**Prompt**
The records that follow are to be copied word for word. Pictures should be omitted.

**Source material**
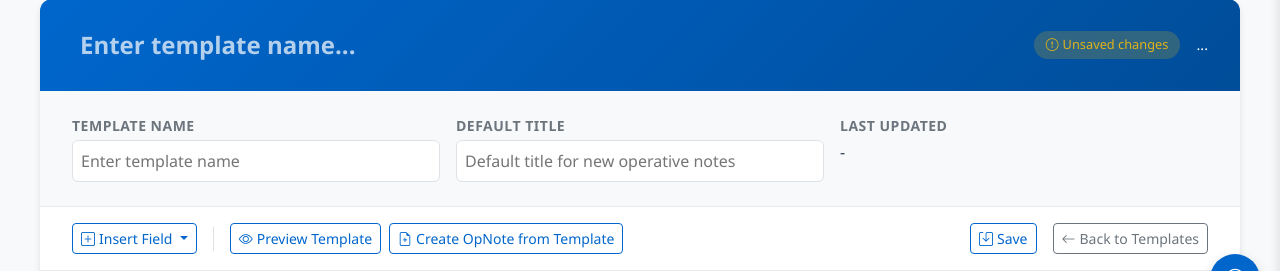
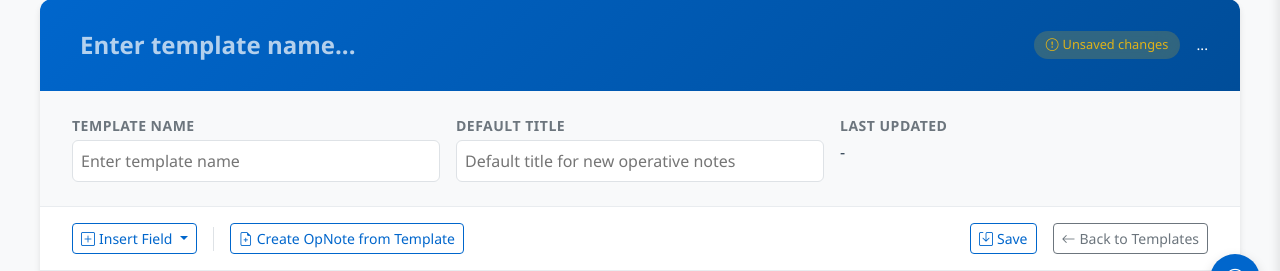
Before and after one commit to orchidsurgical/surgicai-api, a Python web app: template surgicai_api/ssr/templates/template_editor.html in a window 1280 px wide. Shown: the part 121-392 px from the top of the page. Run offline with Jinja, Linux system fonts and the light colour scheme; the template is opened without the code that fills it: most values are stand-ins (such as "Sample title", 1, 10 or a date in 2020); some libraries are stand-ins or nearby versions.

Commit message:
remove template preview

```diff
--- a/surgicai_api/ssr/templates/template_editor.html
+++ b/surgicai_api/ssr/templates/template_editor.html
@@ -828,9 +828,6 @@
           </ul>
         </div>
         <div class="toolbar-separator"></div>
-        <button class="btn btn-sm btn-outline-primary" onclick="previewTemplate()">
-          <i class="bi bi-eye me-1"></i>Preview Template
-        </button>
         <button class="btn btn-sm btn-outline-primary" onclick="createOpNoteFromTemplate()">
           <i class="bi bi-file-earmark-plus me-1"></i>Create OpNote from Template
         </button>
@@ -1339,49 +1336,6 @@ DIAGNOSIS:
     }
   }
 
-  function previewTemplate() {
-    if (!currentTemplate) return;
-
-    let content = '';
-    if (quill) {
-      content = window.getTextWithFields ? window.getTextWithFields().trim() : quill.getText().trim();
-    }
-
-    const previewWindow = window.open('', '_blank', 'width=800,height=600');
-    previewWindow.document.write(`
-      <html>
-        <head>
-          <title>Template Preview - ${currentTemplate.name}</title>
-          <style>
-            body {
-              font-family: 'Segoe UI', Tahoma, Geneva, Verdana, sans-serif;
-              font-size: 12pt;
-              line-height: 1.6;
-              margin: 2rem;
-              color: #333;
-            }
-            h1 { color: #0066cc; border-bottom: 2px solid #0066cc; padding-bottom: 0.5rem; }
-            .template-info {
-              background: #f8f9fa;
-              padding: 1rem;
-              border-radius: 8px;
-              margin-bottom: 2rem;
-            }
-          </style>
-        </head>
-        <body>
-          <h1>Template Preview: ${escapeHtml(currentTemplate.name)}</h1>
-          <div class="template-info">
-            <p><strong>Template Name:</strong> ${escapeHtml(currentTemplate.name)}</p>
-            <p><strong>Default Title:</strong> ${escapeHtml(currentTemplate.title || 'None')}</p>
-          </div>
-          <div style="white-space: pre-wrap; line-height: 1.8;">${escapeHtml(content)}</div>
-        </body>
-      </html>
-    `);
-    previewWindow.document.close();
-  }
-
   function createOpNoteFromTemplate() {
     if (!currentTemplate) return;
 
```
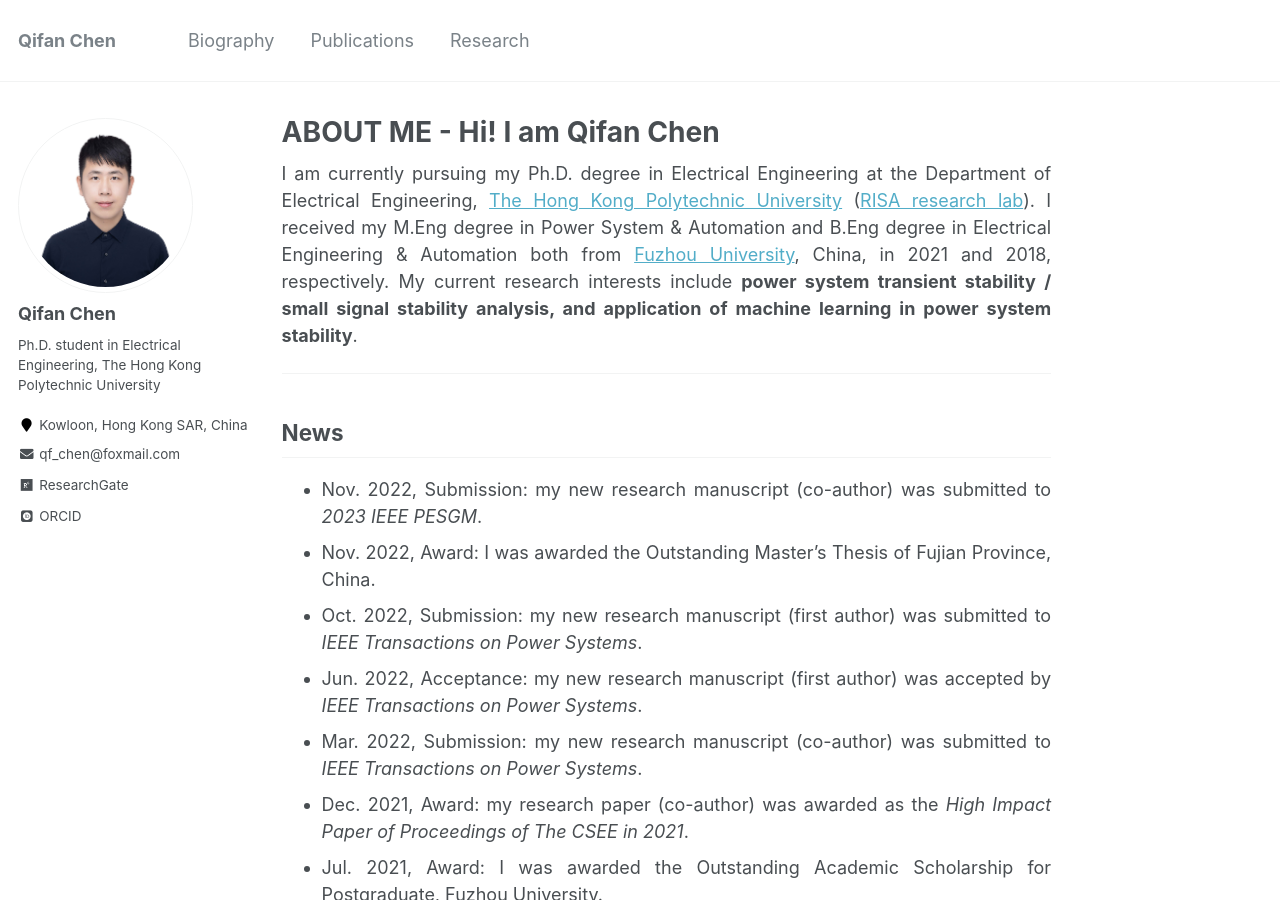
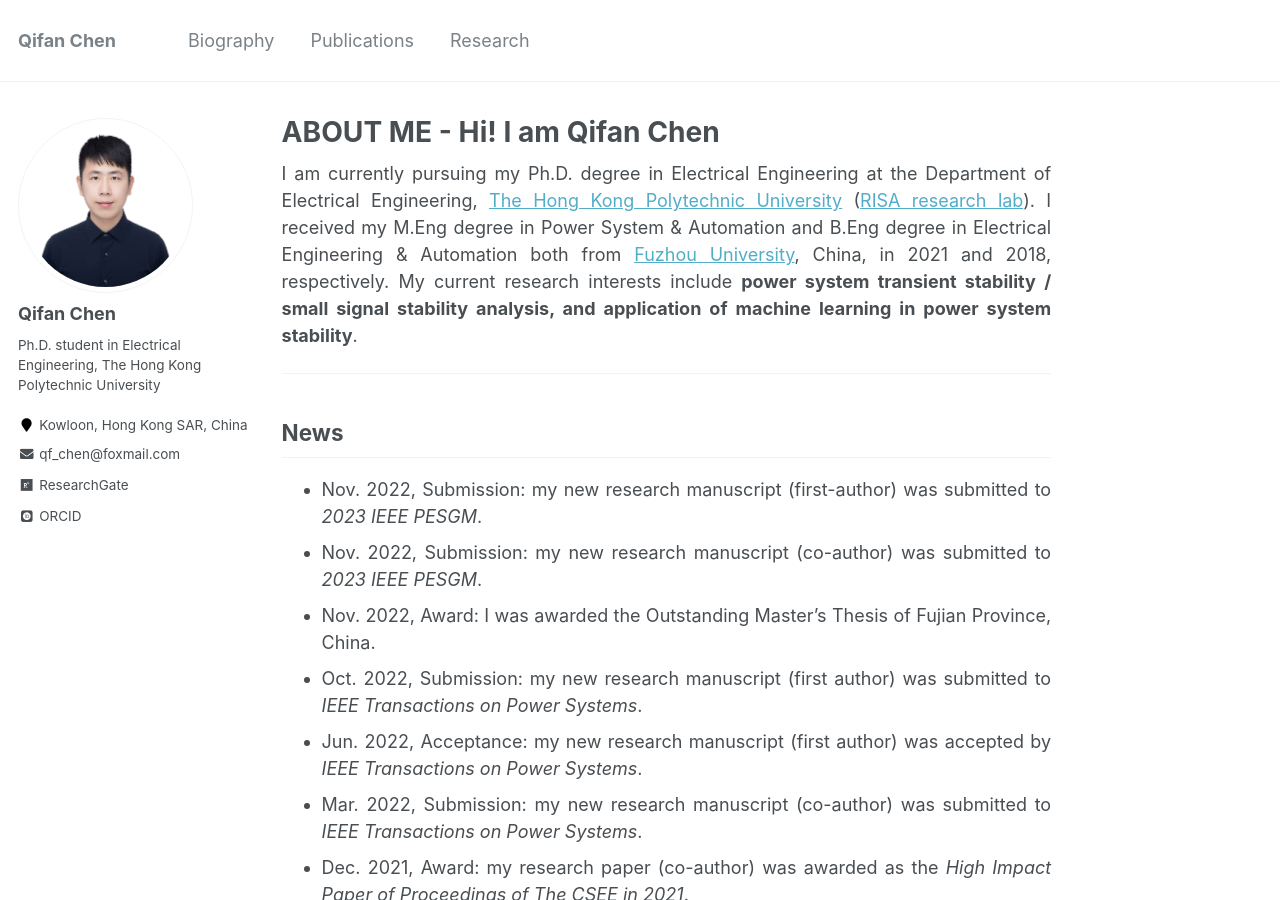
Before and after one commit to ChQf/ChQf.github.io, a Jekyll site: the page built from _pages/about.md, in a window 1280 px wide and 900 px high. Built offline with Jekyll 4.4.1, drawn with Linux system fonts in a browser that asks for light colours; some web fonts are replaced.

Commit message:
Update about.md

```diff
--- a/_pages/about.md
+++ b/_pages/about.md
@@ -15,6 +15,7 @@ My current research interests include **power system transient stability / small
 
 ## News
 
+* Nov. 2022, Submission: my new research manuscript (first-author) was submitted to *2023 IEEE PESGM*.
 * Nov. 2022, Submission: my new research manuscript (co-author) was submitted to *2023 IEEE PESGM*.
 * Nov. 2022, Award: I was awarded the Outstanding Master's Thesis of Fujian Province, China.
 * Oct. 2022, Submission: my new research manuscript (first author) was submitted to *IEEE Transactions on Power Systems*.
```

**Task output**
Before and after one commit to orchidsurgical/surgicai-api, a Python web app: template surgicai_api/ssr/templates/template_editor.html in a window 1280 px wide. Shown: the part 121-392 px from the top of the page. Run offline with Jinja, Linux system fonts and the light colour scheme; the template is opened without the code that fills it: most values are stand-ins (such as "Sample title", 1, 10 or a date in 2020); some libraries are stand-ins or nearby versions.

Commit message:
remove template preview

```diff
--- a/surgicai_api/ssr/templates/template_editor.html
+++ b/surgicai_api/ssr/templates/template_editor.html
@@ -828,9 +828,6 @@
           </ul>
         </div>
         <div class="toolbar-separator"></div>
-        <button class="btn btn-sm btn-outline-primary" onclick="previewTemplate()">
-          <i class="bi bi-eye me-1"></i>Preview Template
-        </button>
         <button class="btn btn-sm btn-outline-primary" onclick="createOpNoteFromTemplate()">
           <i class="bi bi-file-earmark-plus me-1"></i>Create OpNote from Template
         </button>
@@ -1339,49 +1336,6 @@ DIAGNOSIS:
     }
   }
 
-  function previewTemplate() {
-    if (!currentTemplate) return;
-
-    let content = '';
-    if (quill) {
-      content = window.getTextWithFields ? window.getTextWithFields().trim() : quill.getText().trim();
-    }
-
-    const previewWindow = window.open('', '_blank', 'width=800,height=600');
-    previewWindow.document.write(`
-      <html>
-        <head>
-          <title>Template Preview - ${currentTemplate.name}</title>
-          <style>
-            body {
-              font-family: 'Segoe UI', Tahoma, Geneva, Verdana, sans-serif;
-              font-size: 12pt;
-              line-height: 1.6;
-              margin: 2rem;
-              color: #333;
-            }
-            h1 { color: #0066cc; border-bottom: 2px solid #0066cc; padding-bottom: 0.5rem; }
-            .template-info {
-              background: #f8f9fa;
-              padding: 1rem;
-              border-radius: 8px;
-              margin-bottom: 2rem;
-            }
-          </style>
-        </head>
-        <body>
-          <h1>Template Preview: ${escapeHtml(currentTemplate.name)}</h1>
-          <div class="template-info">
-            <p><strong>Template Name:</strong> ${escapeHtml(currentTemplate.name)}</p>
-            <p><strong>Default Title:</strong> ${escapeHtml(currentTemplate.title || 'None')}</p>
-          </div>
-          <div style="white-space: pre-wrap; line-height: 1.8;">${escapeHtml(content)}</div>
-        </body>
-      </html>
-    `);
-    previewWindow.document.close();
-  }
-
   function createOpNoteFromTemplate() {
     if (!currentTemplate) return;
 
```
Before and after one commit to ChQf/ChQf.github.io, a Jekyll site: the page built from _pages/about.md, in a window 1280 px wide and 900 px high. Built offline with Jekyll 4.4.1, drawn with Linux system fonts in a browser that asks for light colours; some web fonts are replaced.

Commit message:
Update about.md

```diff
--- a/_pages/about.md
+++ b/_pages/about.md
@@ -15,6 +15,7 @@ My current research interests include **power system transient stability / small
 
 ## News
 
+* Nov. 2022, Submission: my new research manuscript (first-author) was submitted to *2023 IEEE PESGM*.
 * Nov. 2022, Submission: my new research manuscript (co-author) was submitted to *2023 IEEE PESGM*.
 * Nov. 2022, Award: I was awarded the Outstanding Master's Thesis of Fujian Province, China.
 * Oct. 2022, Submission: my new research manuscript (first author) was submitted to *IEEE Transactions on Power Systems*.
```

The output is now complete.